Conversations with San Diego's Emerging Artists
...Josh Damigo has the energy of 3 musicians...

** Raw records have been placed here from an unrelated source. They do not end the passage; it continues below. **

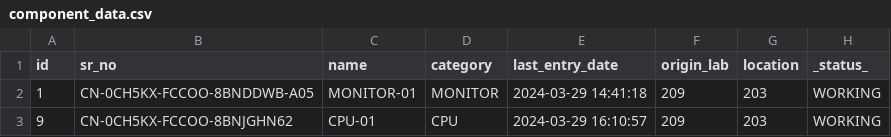
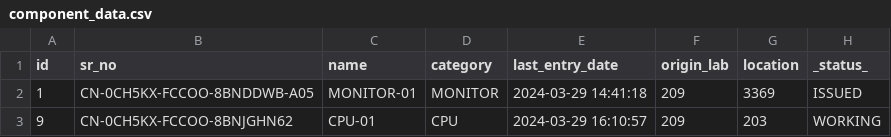
Before and after one commit to ShobhitRajguru/IMS, a CSV file: component_data.csv, drawn as a sheet.

Commit message:
Update component_data.csv

```diff
--- a/component_data.csv
+++ b/component_data.csv
@@ -1,3 +1,3 @@
 id,sr_no,name,category,last_entry_date,origin_lab,location,_status_
-1,CN-0CH5KX-FCCOO-8BNDDWB-A05,MONITOR-01,MONITOR,2024-03-29 14:41:18,209,203,WORKING
+1,CN-0CH5KX-FCCOO-8BNDDWB-A05,MONITOR-01,MONITOR,2024-03-29 14:41:18,209,3369,ISSUED
 9,CN-0CH5KX-FCCOO-8BNJGHN62,CPU-01,CPU,2024-03-29 16:10:57,209,203,WORKING
```
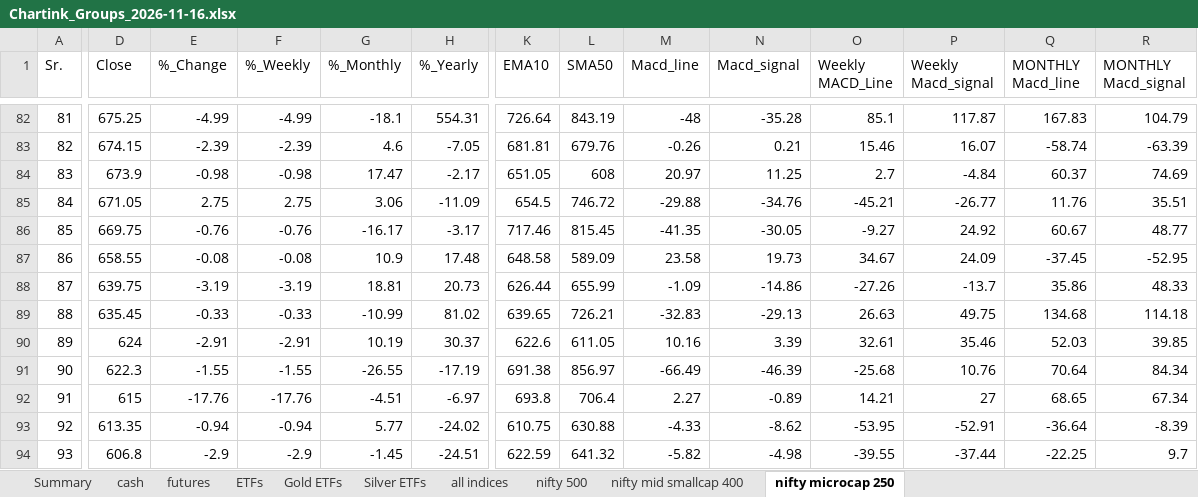
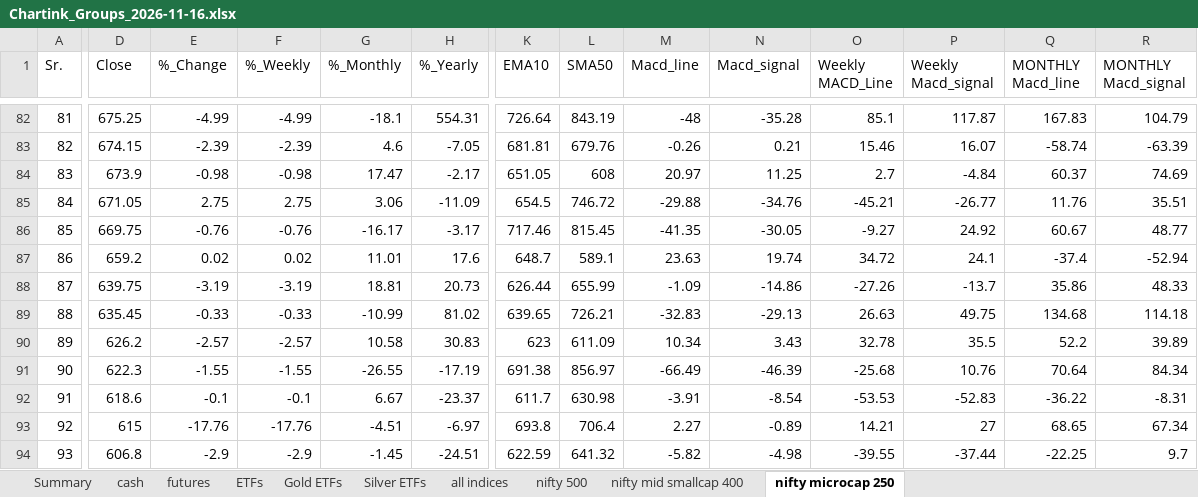
Before and after one commit to mohilsanghavi/Tlive, an Excel workbook: data/Chartink_Groups_2026-11-16.xlsx, sheet nifty microcap 250, drawn as a sheet; only a part is shown, gaps mark what is left out; values as stored, in another font and other column widths than the file's, no borders; removed rows and columns are numbered as before the commit, all else as after; rows hold the shown columns only; the diff covers the shown part only; the diff names each change by its address in the sheet, - before the commit and + after, or states it on an @@ line.

```diff
--- a/data/Chartink_Groups_2026-11-16.xlsx (sheet nifty microcap 250)
+++ b/data/Chartink_Groups_2026-11-16.xlsx (sheet nifty microcap 250)
-D87 (Close): 658.55
+D87 (Close): 659.2
-E87 (%_Change): -0.08
+E87 (%_Change): 0.02
-F87 (%_Weekly): -0.08
+F87 (%_Weekly): 0.02
-G87 (%_Monthly): 10.9
+G87 (%_Monthly): 11.01
-H87 (%_Yearly): 17.48
+H87 (%_Yearly): 17.6
-K87 (EMA10): 648.58
+K87 (EMA10): 648.7
-L87 (SMA50): 589.09
+L87 (SMA50): 589.1
-M87 (Macd_line): 23.58
+M87 (Macd_line): 23.63
-N87 (Macd_signal): 19.73
+N87 (Macd_signal): 19.74
-O87 (Weekly MACD_Line): 34.67
+O87 (Weekly MACD_Line): 34.72
-P87 (Weekly Macd_signal): 24.09
+P87 (Weekly Macd_signal): 24.1
-Q87 (MONTHLY Macd_line): -37.45
+Q87 (MONTHLY Macd_line): -37.4
-R87 (MONTHLY Macd_signal): -52.95
+R87 (MONTHLY Macd_signal): -52.94
-D90 (Close): 624
+D90 (Close): 626.2
-E90 (%_Change): -2.91
+E90 (%_Change): -2.57
-F90 (%_Weekly): -2.91
+F90 (%_Weekly): -2.57
-G90 (%_Monthly): 10.19
+G90 (%_Monthly): 10.58
-H90 (%_Yearly): 30.37
+H90 (%_Yearly): 30.83
-K90 (EMA10): 622.6
+K90 (EMA10): 623
-L90 (SMA50): 611.05
+L90 (SMA50): 611.09
-M90 (Macd_line): 10.16
+M90 (Macd_line): 10.34
-N90 (Macd_signal): 3.39
+N90 (Macd_signal): 3.43
-O90 (Weekly MACD_Line): 32.61
+O90 (Weekly MACD_Line): 32.78
-P90 (Weekly Macd_signal): 35.46
+P90 (Weekly Macd_signal): 35.5
-Q90 (MONTHLY Macd_line): 52.03
+Q90 (MONTHLY Macd_line): 52.2
-R90 (MONTHLY Macd_signal): 39.85
+R90 (MONTHLY Macd_signal): 39.89
+row 92: 91 | 618.6 | -0.1 | -0.1 | 6.67 | -23.37 | 611.7 | 630.98 | -3.91 | -8.54 | -53.53 | -52.83 | -36.22 | -8.31
-A93 (Sr.): 91
+A93 (Sr.): 92
-row 93: 92 | 613.35 | -0.94 | -0.94 | 5.77 | -24.02 | 610.75 | 630.88 | -4.33 | -8.62 | -53.95 | -52.91 | -36.64 | -8.39
```
Also changed, not shown: 8 added rows, 8 removed rows and 971 edited cells elsewhere in this sheet, sheet cash, sheet ETFs, sheet nifty mid smallcap 400, sheet nifty 500, sheet futures, sheet Gold ETFs, 3 more sheets, 1 other file.
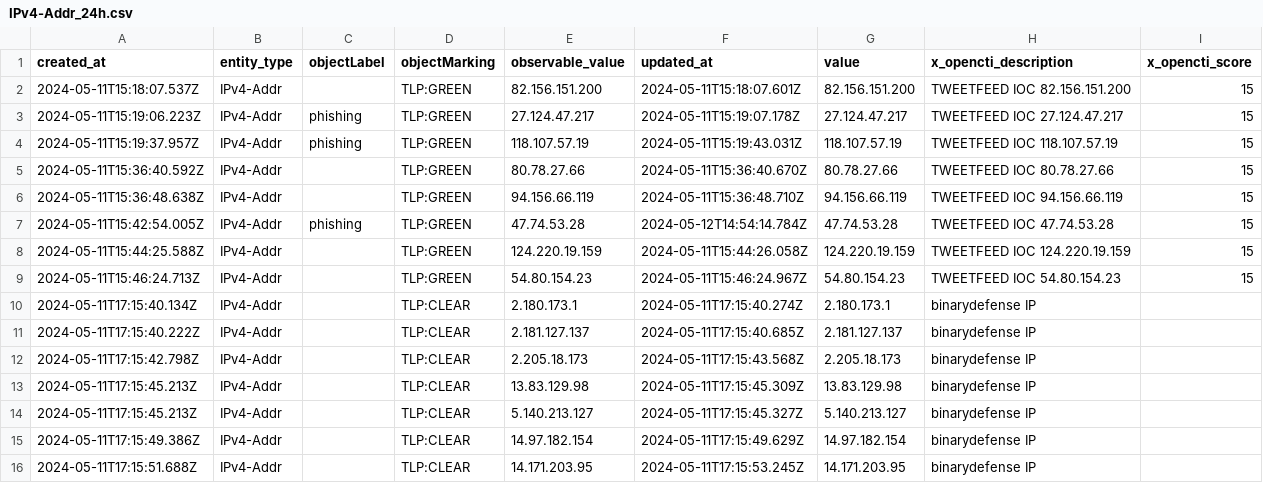
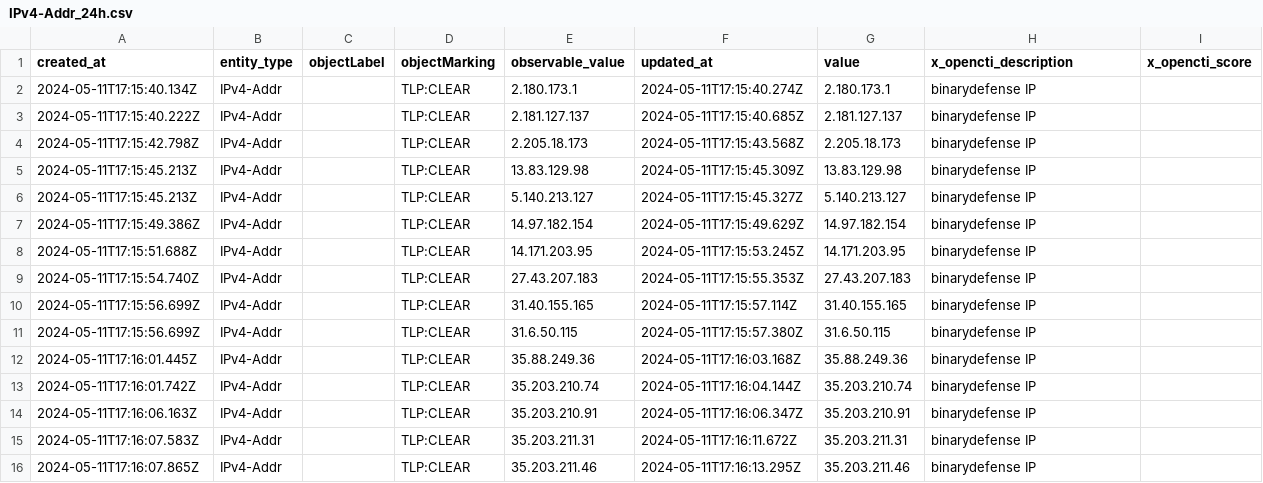
Before and after one commit to WildDogOne/CTI, a CSV file: IPv4-Addr_24h.csv, drawn as a sheet; only a part is shown; the shorter side is filled out with more unchanged rows.

Commit message:
Update IPv4-Addr_24h

```diff
--- a/IPv4-Addr_24h.csv
+++ b/IPv4-Addr_24h.csv
@@ -1,10 +1,2 @@
 "created_at","entity_type","objectLabel","objectMarking","observable_value","updated_at","value","x_opencti_description","x_opencti_score"
-"2024-05-11T15:18:07.537Z","IPv4-Addr","","TLP:GREEN","82.156.151.200","2024-05-11T15:18:07.601Z","82.156.151.200","TWEETFEED IOC 82.156.151.200","15"
-"2024-05-11T15:19:06.223Z","IPv4-Addr","phishing","TLP:GREEN","27.124.47.217","2024-05-11T15:19:07.178Z","27.124.47.217","TWEETFEED IOC 27.124.47.217","15"
-"2024-05-11T15:19:37.957Z","IPv4-Addr","phishing","TLP:GREEN","118.107.57.19","2024-05-11T15:19:43.031Z","118.107.57.19","TWEETFEED IOC 118.107.57.19","15"
-"2024-05-11T15:36:40.592Z","IPv4-Addr","","TLP:GREEN","80.78.27.66","2024-05-11T15:36:40.670Z","80.78.27.66","TWEETFEED IOC 80.78.27.66","15"
-"2024-05-11T15:36:48.638Z","IPv4-Addr","","TLP:GREEN","94.156.66.119","2024-05-11T15:36:48.710Z","94.156.66.119","TWEETFEED IOC 94.156.66.119","15"
-"2024-05-11T15:42:54.005Z","IPv4-Addr","phishing","TLP:GREEN","47.74.53.28","2024-05-12T14:54:14.784Z","47.74.53.28","TWEETFEED IOC 47.74.53.28","15"
-"2024-05-11T15:44:25.588Z","IPv4-Addr","","TLP:GREEN","124.220.19.159","2024-05-11T15:44:26.058Z","124.220.19.159","TWEETFEED IOC 124.220.19.159","15"
-"2024-05-11T15:46:24.713Z","IPv4-Addr","","TLP:GREEN","54.80.154.23","2024-05-11T15:46:24.967Z","54.80.154.23","TWEETFEED IOC 54.80.154.23","15"
 "2024-05-11T17:15:40.134Z","IPv4-Addr","","TLP:CLEAR","2.180.173.1","2024-05-11T17:15:40.274Z","2.180.173.1","binarydefense IP",""
```
Also changed, not shown: 1 other file.
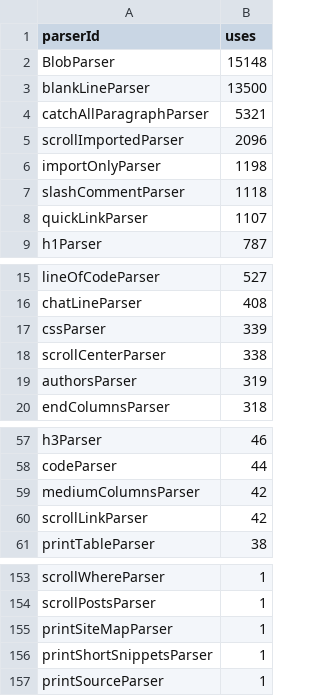
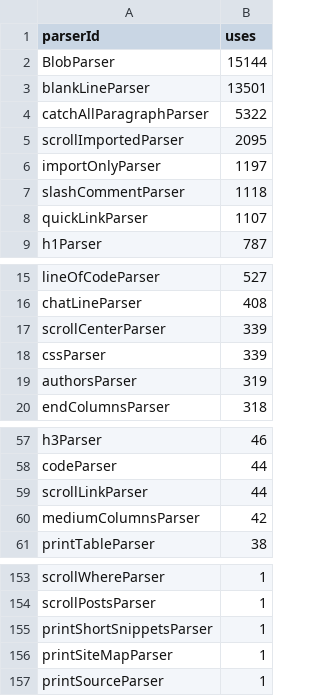
Before and after one commit to breck7/breckyunits.com, a CSV file: parserUsage.csv, drawn as a sheet; only a part is shown, gaps mark what is left out.

```diff
--- a/parserUsage.csv
+++ b/parserUsage.csv
@@ -1,7 +1,7 @@
 parserId,uses
-BlobParser,15148
-blankLineParser,13500
-catchAllParagraphParser,5321
-scrollImportedParser,2096
-importOnlyParser,1198
+BlobParser,15144
+blankLineParser,13501
+catchAllParagraphParser,5322
+scrollImportedParser,2095
+importOnlyParser,1197
 slashCommentParser,1118
@@ -16,4 +16,4 @@ lineOfCodeParser,527
 chatLineParser,408
+scrollCenterParser,339
 cssParser,339
-scrollCenterParser,338
 authorsParser,319
@@ -58,4 +58,4 @@ h3Parser,46
 codeParser,44
+scrollLinkParser,44
 mediumColumnsParser,42
-scrollLinkParser,42
 printTableParser,38
@@ -154,4 +154,4 @@ scrollWhereParser,1
 scrollPostsParser,1
+printShortSnippetsParser,1
 printSiteMapParser,1
-printShortSnippetsParser,1
 printSourceParser,1
```
Also changed, not shown: posts.csv, posts.tsv, 17 other files.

Set List Varies. Can do covers, but mostly performs originals. Will play up to an hour and a half.